However what the BBC fails to mention (which being funded by the EU by many millions every year might explain) is the following:

i) The EU Commission… only body to be able to formulate and propose new laws, is completely unelected.

ii) ‘Big Business’ representatives are invited to participate in the formulation of new laws by the EU Commission…

– just possibly this may explain why almost every new EU law favours massive corporations, whilst at the same time effectively penalising and often driving out of business much smaller ones.

Huge multi-national corporations are also in a much better position to implement the never-ending stream of new rules, directives and regulations that the EU chucks out,

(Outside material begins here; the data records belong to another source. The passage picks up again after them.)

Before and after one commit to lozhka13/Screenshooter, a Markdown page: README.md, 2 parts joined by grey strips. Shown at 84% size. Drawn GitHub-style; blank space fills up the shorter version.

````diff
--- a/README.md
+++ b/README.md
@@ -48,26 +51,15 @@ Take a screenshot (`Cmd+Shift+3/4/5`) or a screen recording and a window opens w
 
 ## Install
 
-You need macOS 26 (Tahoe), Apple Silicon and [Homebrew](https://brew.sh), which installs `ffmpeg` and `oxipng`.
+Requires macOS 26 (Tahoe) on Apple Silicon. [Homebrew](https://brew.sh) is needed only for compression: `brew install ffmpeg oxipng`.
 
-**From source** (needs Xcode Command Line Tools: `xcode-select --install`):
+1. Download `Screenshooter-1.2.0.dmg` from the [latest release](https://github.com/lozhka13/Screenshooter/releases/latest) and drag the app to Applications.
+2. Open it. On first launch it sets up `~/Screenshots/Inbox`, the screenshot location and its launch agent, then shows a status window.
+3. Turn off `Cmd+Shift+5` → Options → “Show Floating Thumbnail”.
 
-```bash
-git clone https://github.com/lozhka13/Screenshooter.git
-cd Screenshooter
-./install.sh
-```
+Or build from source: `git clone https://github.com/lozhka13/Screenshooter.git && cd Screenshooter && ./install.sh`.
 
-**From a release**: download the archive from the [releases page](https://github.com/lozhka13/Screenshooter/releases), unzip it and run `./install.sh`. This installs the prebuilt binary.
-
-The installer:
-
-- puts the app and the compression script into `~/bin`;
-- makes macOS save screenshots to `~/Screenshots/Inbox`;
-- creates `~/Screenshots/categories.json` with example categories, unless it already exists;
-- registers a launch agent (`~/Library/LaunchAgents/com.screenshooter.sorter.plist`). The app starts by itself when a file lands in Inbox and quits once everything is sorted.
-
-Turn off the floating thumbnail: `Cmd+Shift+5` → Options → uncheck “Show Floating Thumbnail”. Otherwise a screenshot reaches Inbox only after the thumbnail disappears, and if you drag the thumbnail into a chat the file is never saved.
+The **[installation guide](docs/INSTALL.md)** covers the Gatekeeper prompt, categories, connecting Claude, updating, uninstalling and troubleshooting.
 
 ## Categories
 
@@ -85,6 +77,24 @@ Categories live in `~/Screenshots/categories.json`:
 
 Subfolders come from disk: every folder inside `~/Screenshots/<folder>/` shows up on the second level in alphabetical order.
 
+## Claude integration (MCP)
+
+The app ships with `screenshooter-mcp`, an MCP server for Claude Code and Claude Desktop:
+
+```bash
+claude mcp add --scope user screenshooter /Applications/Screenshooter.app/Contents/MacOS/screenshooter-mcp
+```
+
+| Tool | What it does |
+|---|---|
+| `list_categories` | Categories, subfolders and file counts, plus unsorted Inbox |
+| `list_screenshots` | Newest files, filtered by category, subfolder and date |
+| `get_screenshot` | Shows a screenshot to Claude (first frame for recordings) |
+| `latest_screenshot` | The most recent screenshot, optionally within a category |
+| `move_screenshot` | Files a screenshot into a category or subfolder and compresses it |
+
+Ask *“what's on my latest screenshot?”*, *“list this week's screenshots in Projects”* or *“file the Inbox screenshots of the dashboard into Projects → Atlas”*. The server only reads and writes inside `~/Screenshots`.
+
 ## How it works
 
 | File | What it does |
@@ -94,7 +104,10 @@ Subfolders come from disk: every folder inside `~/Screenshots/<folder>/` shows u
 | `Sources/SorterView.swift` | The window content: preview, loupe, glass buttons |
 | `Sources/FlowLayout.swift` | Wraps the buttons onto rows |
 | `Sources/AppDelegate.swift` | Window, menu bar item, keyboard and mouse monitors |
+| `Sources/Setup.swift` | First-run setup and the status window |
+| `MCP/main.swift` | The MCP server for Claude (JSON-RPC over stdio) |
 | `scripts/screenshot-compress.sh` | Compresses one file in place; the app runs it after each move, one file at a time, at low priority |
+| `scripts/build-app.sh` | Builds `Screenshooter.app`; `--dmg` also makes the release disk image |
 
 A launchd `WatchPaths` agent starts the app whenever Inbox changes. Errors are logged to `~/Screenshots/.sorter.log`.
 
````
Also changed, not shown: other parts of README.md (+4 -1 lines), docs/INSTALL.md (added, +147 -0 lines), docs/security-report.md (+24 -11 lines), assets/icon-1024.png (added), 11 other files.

– a small, ‘three or four man operation’ simply can’t afford to run a separate department to keep track of them all and make sure that they comply.

iii) The UK used to have two Commissioners, however this was seen as giving us too much influence, so now we only have one. There are 28 Commissioners in total, one per member state, and each effectively has the same influence with regard to new EU law creation, so ‘yes’, we have exactly the same influence in creating new EU law as Malta.

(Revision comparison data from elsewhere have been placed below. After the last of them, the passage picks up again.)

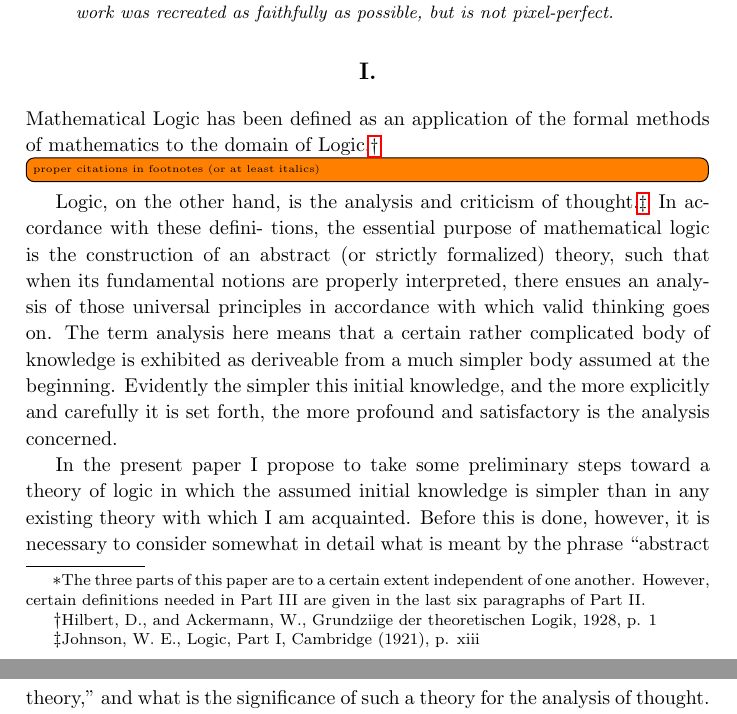
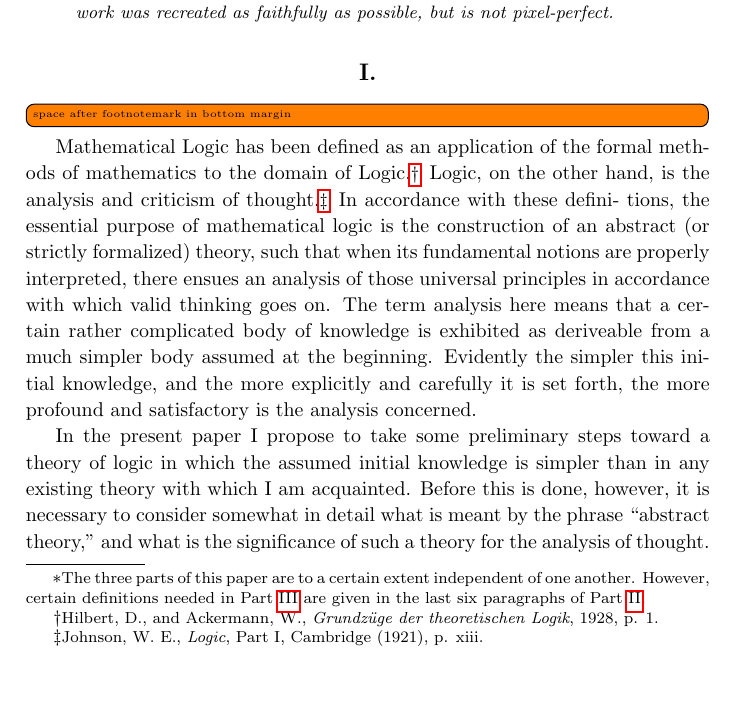
Before and after one commit to jonathanmfung/AnAnalysisofLogicalSubstitution_Curry1929, a LaTeX paper (document.tex): two parts of pages 1 and 2 of 23 before the commit and part of page 1 of 23 after it, the two joined at a grey line, cut so that both start at the same text, the shorter picture padded with empty space. Compiled offline with pdfLaTeX.

Commit message:
improve footnotes (italics, refs, hyphenation)

```diff
--- a/document.tex
+++ b/document.tex
@@ -153,7 +153,7 @@
 \rule{5em}{0.7pt}
 \end{center}
 
-\renewcommand{\contentsname}{Contents.\footnote{The three parts of this paper are to a certain extent independent of one another. However, certain definitions needed in Part III are given in the last six paragraphs of Part II.} \hfill}
+\renewcommand{\contentsname}{Contents.\footnote{The three parts of this paper are to a certain extent independent of one another. However, certain definitions needed in \Cref{part:III} are given in the last six paragraphs of \Cref{part:II}.} \hfill}
 \tableofcontents
 
 % NOTE: fancy pagestyle must be after tableofcontents
@@ -176,9 +176,10 @@
 
 \fakepart{Preliminary Discussion of the Nature of Mathematical Logic.}
 \label{part:I}
+\td{space after footnotemark in bottom margin}
 \indent Mathematical Logic has been defined as an application of the formal
-methods of mathematics to the domain of Logic.\footnote{Hilbert, D., and Ackermann, W., Grundziige der theoretischen Logik, 1928, p. 1}\td{proper citations in footnotes (or at least italics)} Logic, on the other hand,
-is the analysis and criticism of thought.\footnote{Johnson, W. E., Logic, Part I, Cambridge (1921), p. xiii} In accordance with these defini-
+methods of mathematics to the domain of Logic.\footnote{Hilbert, D., and Ackermann, W., \textit{Grundzüge der theoretischen Logik}, 1928, p. 1.} Logic, on the other hand,
+is the analysis and criticism of thought.\footnote{Johnson, W. E., \textit{Logic}, Part I, Cambridge (1921), p. xiii.} In accordance with these defini-
 tions, the essential purpose of mathematical logic is the construction of an
 abstract (or strictly formalized) theory, such that when its fundamental
 notions are properly interpreted, there ensues an analysis of those universal
```
Also changed, not shown: document.tex (10 more changed lines).
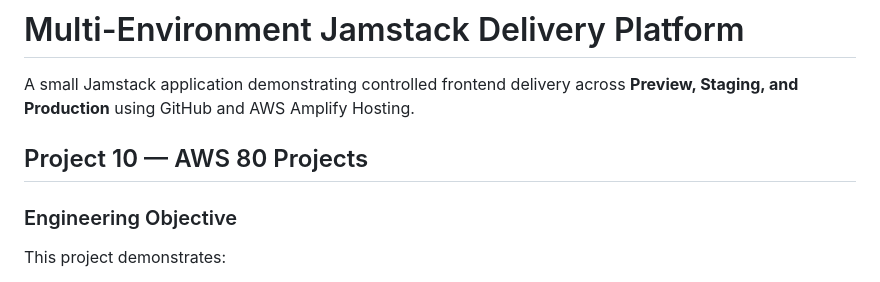
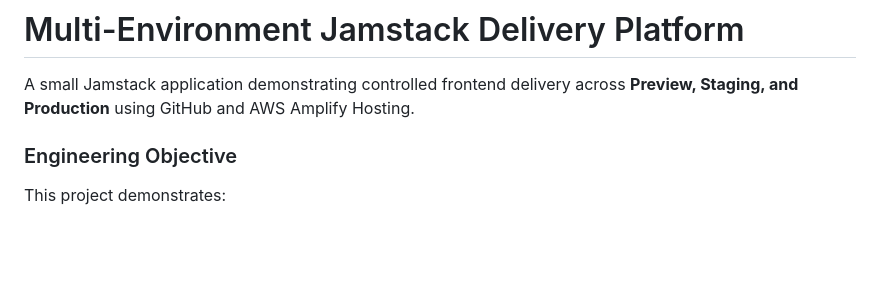
Before and after one commit to simeonprimordial/jamstack-multi-env-amplify, a Markdown page: README.md, the part around the change. GitHub-like rendering; blank space fills up the shorter version.

Commit message:
Update README to remove project reference
Removed reference to Project 10 — AWS 80 Projects.

```diff
--- a/README.md
+++ b/README.md
@@ -1,8 +1,6 @@
 # Multi-Environment Jamstack Delivery Platform
 
 A small Jamstack application demonstrating controlled frontend delivery across **Preview, Staging, and Production** using GitHub and AWS Amplify Hosting.
-
-## Project 10 — AWS 80 Projects
 
 ### Engineering Objective
 
```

iv) Both the EU Parliament and Council of Ministers must approve all proposed new EU legislation. In theory the European Parliament can reject proposals from the Commission for new laws, but hardly ever does, it only ever amends.

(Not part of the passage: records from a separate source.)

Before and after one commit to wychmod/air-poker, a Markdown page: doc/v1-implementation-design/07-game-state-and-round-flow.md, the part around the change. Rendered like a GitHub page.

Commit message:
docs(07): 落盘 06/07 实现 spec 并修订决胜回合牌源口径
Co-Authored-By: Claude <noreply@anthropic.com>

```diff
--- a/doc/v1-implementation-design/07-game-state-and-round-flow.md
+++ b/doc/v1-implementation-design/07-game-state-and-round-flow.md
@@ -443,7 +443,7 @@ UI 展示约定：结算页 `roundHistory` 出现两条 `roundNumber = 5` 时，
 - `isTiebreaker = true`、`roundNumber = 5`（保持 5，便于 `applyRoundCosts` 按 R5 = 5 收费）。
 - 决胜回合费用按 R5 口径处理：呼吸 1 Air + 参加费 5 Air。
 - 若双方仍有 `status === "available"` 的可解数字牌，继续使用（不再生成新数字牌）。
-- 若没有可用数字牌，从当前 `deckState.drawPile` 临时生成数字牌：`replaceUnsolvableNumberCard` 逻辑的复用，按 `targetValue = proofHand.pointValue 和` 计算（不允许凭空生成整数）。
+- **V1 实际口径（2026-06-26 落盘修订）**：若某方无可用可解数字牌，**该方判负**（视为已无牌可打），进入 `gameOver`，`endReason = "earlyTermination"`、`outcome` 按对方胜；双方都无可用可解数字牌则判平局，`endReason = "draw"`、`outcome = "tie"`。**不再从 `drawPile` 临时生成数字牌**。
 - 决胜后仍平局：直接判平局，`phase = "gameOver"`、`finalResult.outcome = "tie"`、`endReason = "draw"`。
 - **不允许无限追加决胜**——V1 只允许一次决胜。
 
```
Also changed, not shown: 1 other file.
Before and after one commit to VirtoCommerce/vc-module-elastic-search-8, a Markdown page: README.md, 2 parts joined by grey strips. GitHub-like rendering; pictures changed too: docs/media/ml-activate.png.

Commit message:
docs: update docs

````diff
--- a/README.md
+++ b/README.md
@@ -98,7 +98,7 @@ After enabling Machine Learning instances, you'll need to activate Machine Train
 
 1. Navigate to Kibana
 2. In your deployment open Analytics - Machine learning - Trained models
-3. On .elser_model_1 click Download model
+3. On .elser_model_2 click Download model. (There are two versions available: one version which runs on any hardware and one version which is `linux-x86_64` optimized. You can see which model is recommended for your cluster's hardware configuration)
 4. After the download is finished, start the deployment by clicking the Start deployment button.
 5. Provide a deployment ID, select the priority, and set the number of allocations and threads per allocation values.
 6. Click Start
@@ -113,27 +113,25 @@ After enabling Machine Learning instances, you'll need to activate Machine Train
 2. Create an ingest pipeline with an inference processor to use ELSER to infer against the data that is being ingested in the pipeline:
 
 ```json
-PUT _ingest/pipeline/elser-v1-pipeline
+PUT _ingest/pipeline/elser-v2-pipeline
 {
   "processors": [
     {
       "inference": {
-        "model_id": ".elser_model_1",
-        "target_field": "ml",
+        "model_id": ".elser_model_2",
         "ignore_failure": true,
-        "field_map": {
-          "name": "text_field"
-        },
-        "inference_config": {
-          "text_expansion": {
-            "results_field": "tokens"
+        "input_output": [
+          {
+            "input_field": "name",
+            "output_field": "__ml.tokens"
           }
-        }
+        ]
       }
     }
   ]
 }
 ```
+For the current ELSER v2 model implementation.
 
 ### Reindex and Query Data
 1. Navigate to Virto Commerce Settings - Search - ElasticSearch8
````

The European Council mostly uses a system of QMV (Qualified Majority Voting), but whatever voting system has been employed, we have been consistently unable to block any new legislation from being passed,

– on each of the 72 times we have voted against a proposal, it has subsequently gone forward and been adopted as a regulation or a directive, to be incorporated into every member state’s law.

Essentially once laws are proposed by the Commission it’s pretty much ‘going through the motions’ before a new regulation or directive is churned out, is just a matter of ‘how long it will take’…

v) Once new EU legislation is approved by both the EU Council and the Parliament, the European Court of Justice (ECJ), which consists of 28 representatives (not necessarily qualified judges, they can be just lawyers)

– then decides whether it should become a regulation, something which must be implemented by member nations at the earliest opportunity, exactly as defined,

– or a directive, which member nations can decide how they will implement, but should be within next two years.

The ECJ is the highest court in the EU, it sits in Luxembourg and supposedly ensures that EU law is interpreted and applied in the same way in all 28 members states.

(Famously France tends to ignore whole rafts of legislation which they don’t like, or which is clearly detrimental to France,

– the UK, being ‘good Europeans’, generally implements everything, usually in a more strict and detailed way than it was even intended, regardless of how damaging it may be to our national interests. Needless to say the French suffer zero penalties for adopting their rather different approach…)

The ECJ has supremacy over every EU nation’s own judicial process, yet a lot of the people who are involved in the ECJ and making final rulings, are either ‘low grade judges’ or not even judges at all.